§ **Your task**: Please give back each line below unchanged; none of the pictures should appear.

§ **Source information**:
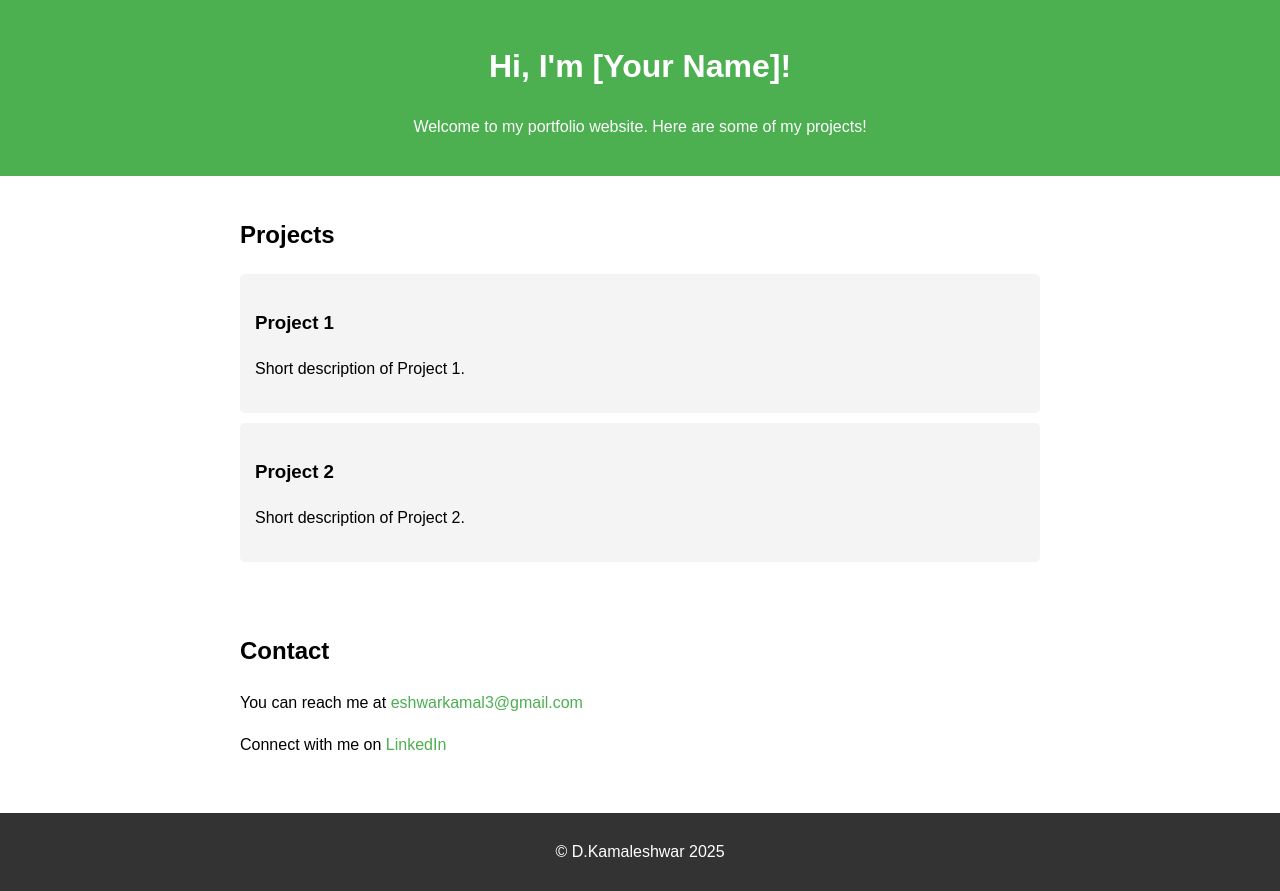
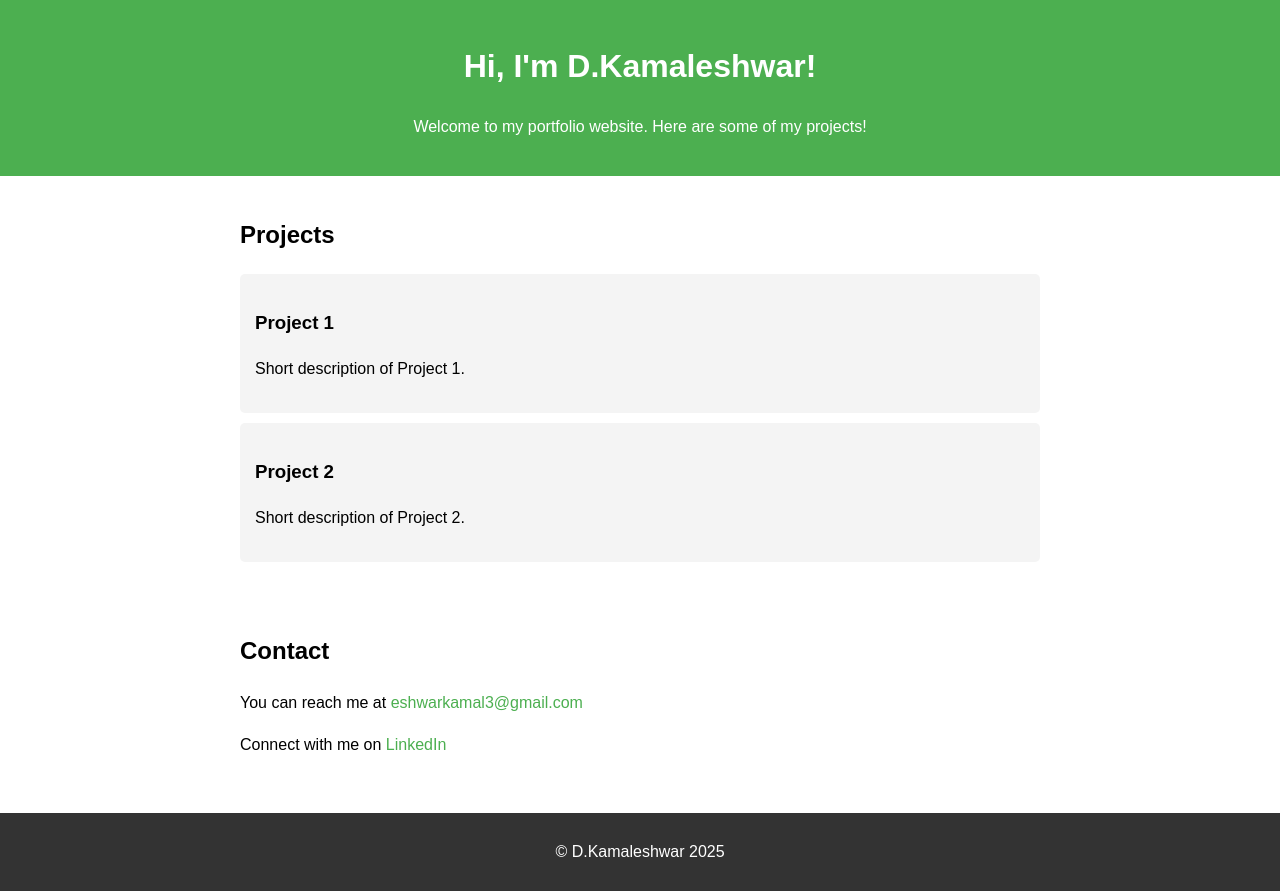
Before and after one commit to demon-god/html, a plain HTML site: page index.html in a window 1280 px wide. Drawn offline with Linux system fonts and the light colour scheme.

Commit message:
Update index.html

```diff
--- a/index.html
+++ b/index.html
@@ -8,7 +8,7 @@
 </head>
 <body>
   <header>
-    <h1>Hi, I'm [Your Name]!</h1>
+    <h1>Hi, I'm D.Kamaleshwar!</h1>
     <p>Welcome to my portfolio website. Here are some of my projects!</p>
   </header>
 
```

§ **The completed task**:
Before and after one commit to demon-god/html, a plain HTML site: page index.html in a window 1280 px wide. Drawn offline with Linux system fonts and the light colour scheme.

Commit message:
Update index.html

```diff
--- a/index.html
+++ b/index.html
@@ -8,7 +8,7 @@
 </head>
 <body>
   <header>
-    <h1>Hi, I'm [Your Name]!</h1>
+    <h1>Hi, I'm D.Kamaleshwar!</h1>
     <p>Welcome to my portfolio website. Here are some of my projects!</p>
   </header>
 
```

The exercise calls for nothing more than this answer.